  9. The Criminal Law Amendment Bill, 1995
  10. The Information Technology Act, 2000
  11. The Prevention of Terrorism Ordinance, 2001


Source: Kumar Sanjay Singh, “Politics of Internal Security Acts 1947-2001”

The multi-class alliance, according to Sanjay Singh, was inevitably unstable leading to periods of consolidation as well as erosion of the alliance. The fact remains that the vicissitudes of the multi-class alliance and the promulgation of internal security legislations exhibit a greater correspondence than that between the acts and the instances of terrorism, Sanjay Singh concluded.

The lecture was followed by a discussion session. Academicians, social and human right activists and students who attended the memorial lecture discussed and shared their views and opinions on the theme. Retired District Session Judge C Upendra moderated the discussion session.

During his short span of life, Dr. Kishan, who “believed in a world free from exploitation, subjugation and suppression,” addressed many crucial issues which affect the people of Manipur and the North-East India in his writings. He was the founder editor of the research journal, Alternative Perspectives (formerly known as Alternative Frames). The journal provides serious and constructive evaluation of the existing conditions and circumstances in North-East India. Besides numerous articles, Dr. Kishan also authored some books. His book, “Rethinking Colonialism,” was published by World View, N. Delhi in 2006. Another book, “India’s Look East Policy and India’s Northeast: Polemics and Perspectives” was published by Concept Publications, N. Delhi in 2009.

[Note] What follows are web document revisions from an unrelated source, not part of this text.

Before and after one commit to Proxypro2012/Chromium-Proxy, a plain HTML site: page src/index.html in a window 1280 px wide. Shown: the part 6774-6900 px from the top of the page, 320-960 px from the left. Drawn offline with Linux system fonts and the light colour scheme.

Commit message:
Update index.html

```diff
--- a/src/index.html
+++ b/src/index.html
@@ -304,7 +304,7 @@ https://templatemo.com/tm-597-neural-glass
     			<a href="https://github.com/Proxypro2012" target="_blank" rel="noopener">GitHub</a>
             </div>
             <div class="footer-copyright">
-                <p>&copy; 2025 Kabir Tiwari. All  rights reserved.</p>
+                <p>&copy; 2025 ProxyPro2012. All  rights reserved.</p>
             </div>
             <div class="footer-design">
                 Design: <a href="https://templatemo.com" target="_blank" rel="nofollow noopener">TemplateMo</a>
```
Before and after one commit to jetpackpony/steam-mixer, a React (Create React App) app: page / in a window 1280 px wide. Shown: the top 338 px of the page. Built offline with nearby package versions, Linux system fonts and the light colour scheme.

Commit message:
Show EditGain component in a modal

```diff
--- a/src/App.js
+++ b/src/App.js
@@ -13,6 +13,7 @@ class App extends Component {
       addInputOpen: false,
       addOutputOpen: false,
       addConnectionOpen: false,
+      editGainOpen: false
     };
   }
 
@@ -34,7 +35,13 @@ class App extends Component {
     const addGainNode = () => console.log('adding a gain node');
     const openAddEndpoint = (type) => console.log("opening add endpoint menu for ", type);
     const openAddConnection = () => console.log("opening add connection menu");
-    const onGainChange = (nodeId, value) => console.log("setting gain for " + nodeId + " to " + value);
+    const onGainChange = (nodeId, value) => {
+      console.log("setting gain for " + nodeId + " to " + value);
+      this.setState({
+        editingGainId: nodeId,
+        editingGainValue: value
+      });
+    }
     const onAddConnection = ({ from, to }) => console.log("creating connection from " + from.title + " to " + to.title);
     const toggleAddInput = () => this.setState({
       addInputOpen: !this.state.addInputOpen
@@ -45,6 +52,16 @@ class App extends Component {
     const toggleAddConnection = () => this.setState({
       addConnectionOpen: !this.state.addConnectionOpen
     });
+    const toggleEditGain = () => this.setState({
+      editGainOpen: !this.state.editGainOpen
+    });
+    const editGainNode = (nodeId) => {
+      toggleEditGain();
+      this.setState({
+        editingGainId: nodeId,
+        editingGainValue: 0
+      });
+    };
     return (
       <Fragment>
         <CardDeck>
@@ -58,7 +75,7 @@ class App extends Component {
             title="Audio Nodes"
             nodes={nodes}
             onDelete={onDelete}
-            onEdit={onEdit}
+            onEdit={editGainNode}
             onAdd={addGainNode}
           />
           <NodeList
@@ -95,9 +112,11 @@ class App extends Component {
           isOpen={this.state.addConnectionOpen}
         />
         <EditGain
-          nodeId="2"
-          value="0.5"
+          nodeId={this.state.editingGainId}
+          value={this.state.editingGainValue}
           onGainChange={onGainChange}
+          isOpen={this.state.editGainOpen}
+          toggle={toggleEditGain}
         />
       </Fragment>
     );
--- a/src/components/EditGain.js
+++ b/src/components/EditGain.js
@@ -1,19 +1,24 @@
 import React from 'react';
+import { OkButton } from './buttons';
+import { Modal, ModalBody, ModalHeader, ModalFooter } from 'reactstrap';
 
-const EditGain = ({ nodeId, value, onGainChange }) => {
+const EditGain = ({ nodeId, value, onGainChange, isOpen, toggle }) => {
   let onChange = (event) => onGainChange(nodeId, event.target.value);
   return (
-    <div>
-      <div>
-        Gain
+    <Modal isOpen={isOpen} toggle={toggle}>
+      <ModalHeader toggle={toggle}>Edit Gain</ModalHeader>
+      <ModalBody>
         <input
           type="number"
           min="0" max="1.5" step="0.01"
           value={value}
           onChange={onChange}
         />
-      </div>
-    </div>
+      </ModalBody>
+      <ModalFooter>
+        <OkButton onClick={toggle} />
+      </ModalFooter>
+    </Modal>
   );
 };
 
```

Dr. Kishan was born on 26 Feb. 1972 to Thingnam Surendra and Thingnam Ongbi Pramo Devi at Nagamapal Kangjabi Leirak, in Imphal West District. He completed his Graduation (1992) and Post-Graduation (1994) in English from Jamia Millia Islamia, New Delhi. He did his M. Phil (1997) from Delhi University and Ph. D from Manipur University on the thesis, “A critique of the novels of Chinua Achebe and Ngugi Wa Thiang’O (2004). Before he joined Manipur Civil Service (2007) he taught English in Shyamlal College, Delhi University (1996-99), DM College of Arts, Imphal (2002-05 and 2005-07), Churachandpur College, Churachandpur District (2005), and also in Manipur University (2007).